▸ Exercise description
Leave the pictures out and print every record below exactly as it stands.

[Records supplied]

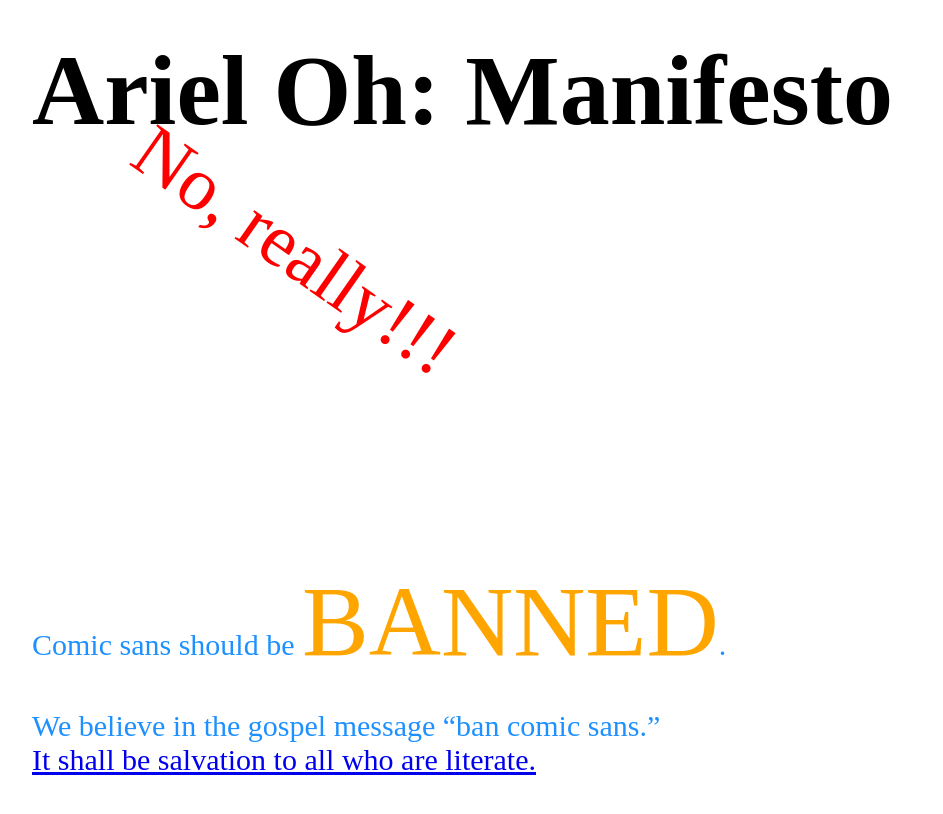
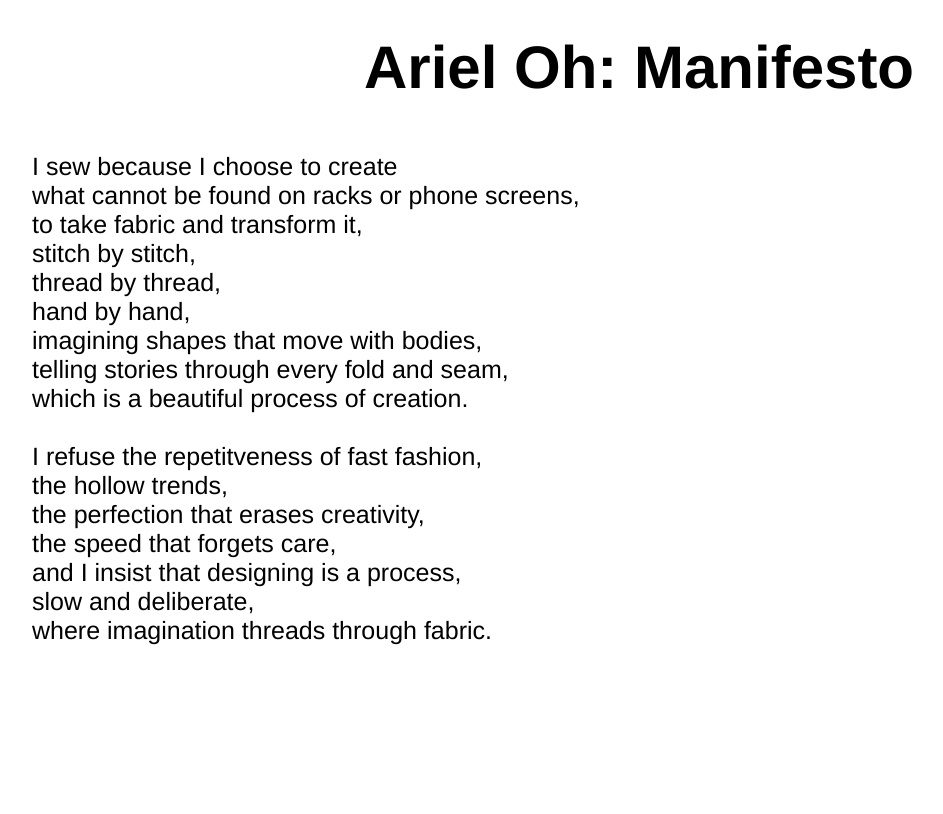
Before and after one commit to ohariel/ariel-manifesto, a plain HTML site: page index.html in a window 1280 px wide. Shown: the whole page, without its empty margins (1-944 px from the left). Drawn offline with Linux system fonts and the light colour scheme.

Commit message:
Update index.html

```diff
--- a/index.html
+++ b/index.html
@@ -6,31 +6,40 @@
         background-color: white;
         padding: 25px;
       }
-      p {
-        color: dodgerblue;
-        font-size: 30px;
+      h1 {
+	font-family: 'Helvetica', serif;
+	text-align: center;
+        color: black;
+        font-size: 60px;
       }
-      h1 {
-        color: black;
-        font-size: 100px;
-      }
-      span {
-        color: orange;
-        text-transform: uppercase;
-        font-size: 100px;
-      }
-      div {
-        color: red;
-        font-size: 75px;
-        transform: rotate(35deg);
-        margin-top: 300px;
-      }
+	pre {
+	font-family: 'Helvetica', serif;
+	color: black;
+	font-size: 25px;
+	margin-top: 50px;
+	}
     </style>
   </head>
   <body>
     <h1>Ariel Oh: Manifesto</h1>
-    <div>No, really!!!</div>
-    <p>Comic sans should be <span>banned</span>.</p>
-    <p>We believe in the gospel message “ban comic sans.” <br> <a href="https://1000manifestos.com/ban-comic-sans/">It shall be salvation to all who are literate.</a></p>
+	<pre>
+I sew because I choose to create
+what cannot be found on racks or phone screens,
+to take fabric and transform it,
+stitch by stitch,
+thread by thread,
+hand by hand,
+imagining shapes that move with bodies,
+telling stories through every fold and seam,
+which is a beautiful process of creation.
+
+I refuse the repetitveness of fast fashion,
+the hollow trends,
+the perfection that erases creativity,
+the speed that forgets care,
+and I insist that designing is a process,
+slow and deliberate,
+where imagination threads through fabric.
+	</pre>
   </body>
 </html
```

[/Records supplied]

▸ Solution
Before and after one commit to ohariel/ariel-manifesto, a plain HTML site: page index.html in a window 1280 px wide. Shown: the whole page, without its empty margins (1-944 px from the left). Drawn offline with Linux system fonts and the light colour scheme.

Commit message:
Update index.html

```diff
--- a/index.html
+++ b/index.html
@@ -6,31 +6,40 @@
         background-color: white;
         padding: 25px;
       }
-      p {
-        color: dodgerblue;
-        font-size: 30px;
+      h1 {
+	font-family: 'Helvetica', serif;
+	text-align: center;
+        color: black;
+        font-size: 60px;
       }
-      h1 {
-        color: black;
-        font-size: 100px;
-      }
-      span {
-        color: orange;
-        text-transform: uppercase;
-        font-size: 100px;
-      }
-      div {
-        color: red;
-        font-size: 75px;
-        transform: rotate(35deg);
-        margin-top: 300px;
-      }
+	pre {
+	font-family: 'Helvetica', serif;
+	color: black;
+	font-size: 25px;
+	margin-top: 50px;
+	}
     </style>
   </head>
   <body>
     <h1>Ariel Oh: Manifesto</h1>
-    <div>No, really!!!</div>
-    <p>Comic sans should be <span>banned</span>.</p>
-    <p>We believe in the gospel message “ban comic sans.” <br> <a href="https://1000manifestos.com/ban-comic-sans/">It shall be salvation to all who are literate.</a></p>
+	<pre>
+I sew because I choose to create
+what cannot be found on racks or phone screens,
+to take fabric and transform it,
+stitch by stitch,
+thread by thread,
+hand by hand,
+imagining shapes that move with bodies,
+telling stories through every fold and seam,
+which is a beautiful process of creation.
+
+I refuse the repetitveness of fast fashion,
+the hollow trends,
+the perfection that erases creativity,
+the speed that forgets care,
+and I insist that designing is a process,
+slow and deliberate,
+where imagination threads through fabric.
+	</pre>
   </body>
 </html
```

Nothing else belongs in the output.